PROBLEM DESCRIPTION:
This exercise calls for an exact copy of the listing, with no pictures kept.

---------------

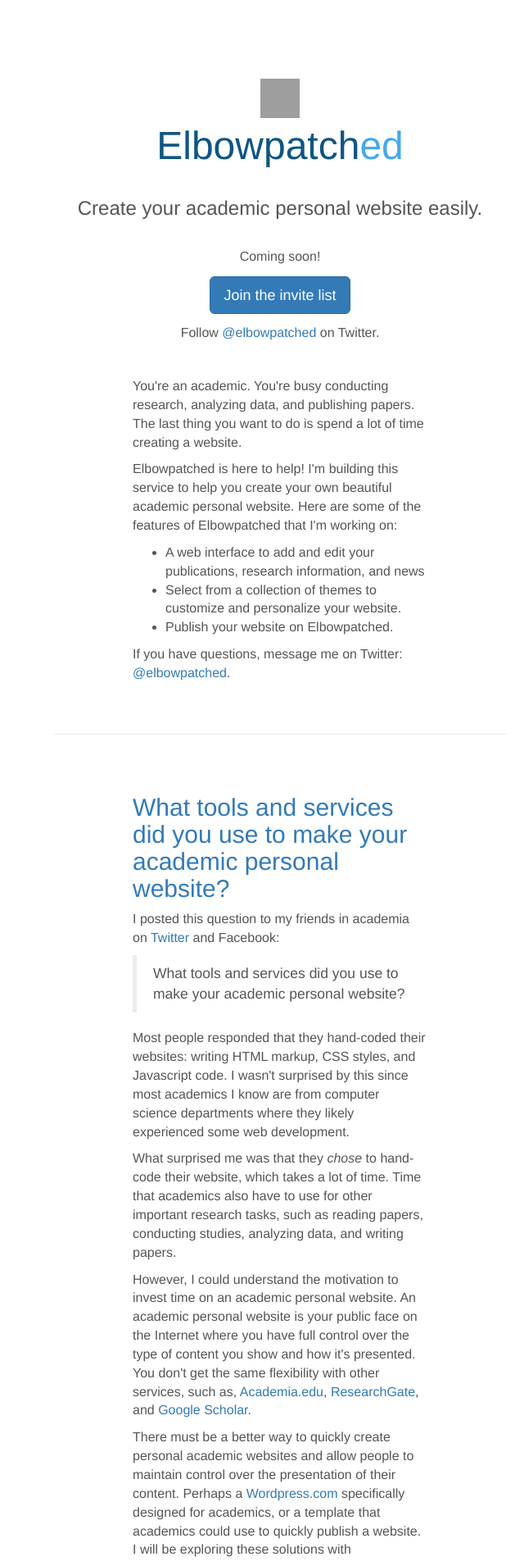
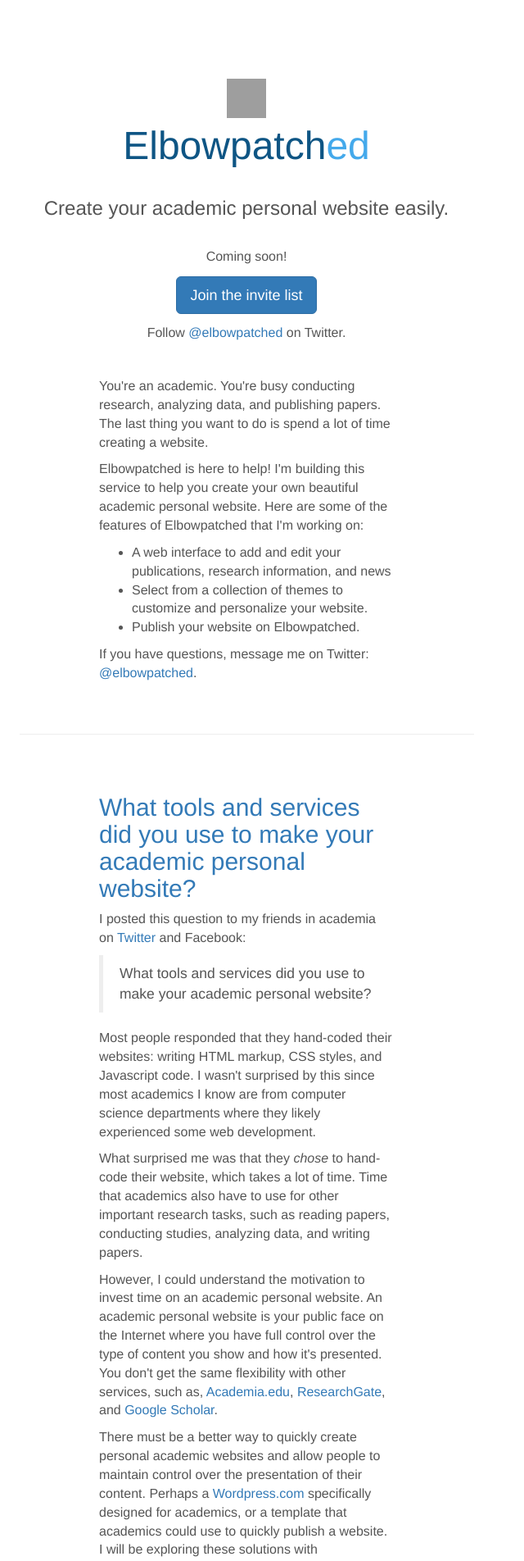
Before and after one commit to ianli/elbowpatched.com, a Jekyll site: the page built from index.html, in a window 1280 px wide. Shown: the top 1904 px of the page at 82% size, without its empty margins (339-979 px from the left). Built offline with Jekyll 4.4.1, drawn with Linux system fonts in a browser that asks for light colours; nearby versions of some CDN libraries; comment, search, counter and statistics services are not loaded; grey boxes are pictures that could not be loaded.

Commit message:
Removed margin from the side of body

```diff
--- a/_layouts/default.html
+++ b/_layouts/default.html
@@ -11,7 +11,7 @@
 
   <style>
     body {
-      margin:96px;
+      margin:96px 0;
       color:#555;
       background-color:#fff;
       font-size:16px;
```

---------------

SOLUTION TO THIS TASK:
Before and after one commit to ianli/elbowpatched.com, a Jekyll site: the page built from index.html, in a window 1280 px wide. Shown: the top 1904 px of the page at 82% size, without its empty margins (339-979 px from the left). Built offline with Jekyll 4.4.1, drawn with Linux system fonts in a browser that asks for light colours; nearby versions of some CDN libraries; comment, search, counter and statistics services are not loaded; grey boxes are pictures that could not be loaded.

Commit message:
Removed margin from the side of body

```diff
--- a/_layouts/default.html
+++ b/_layouts/default.html
@@ -11,7 +11,7 @@
 
   <style>
     body {
-      margin:96px;
+      margin:96px 0;
       color:#555;
       background-color:#fff;
       font-size:16px;
```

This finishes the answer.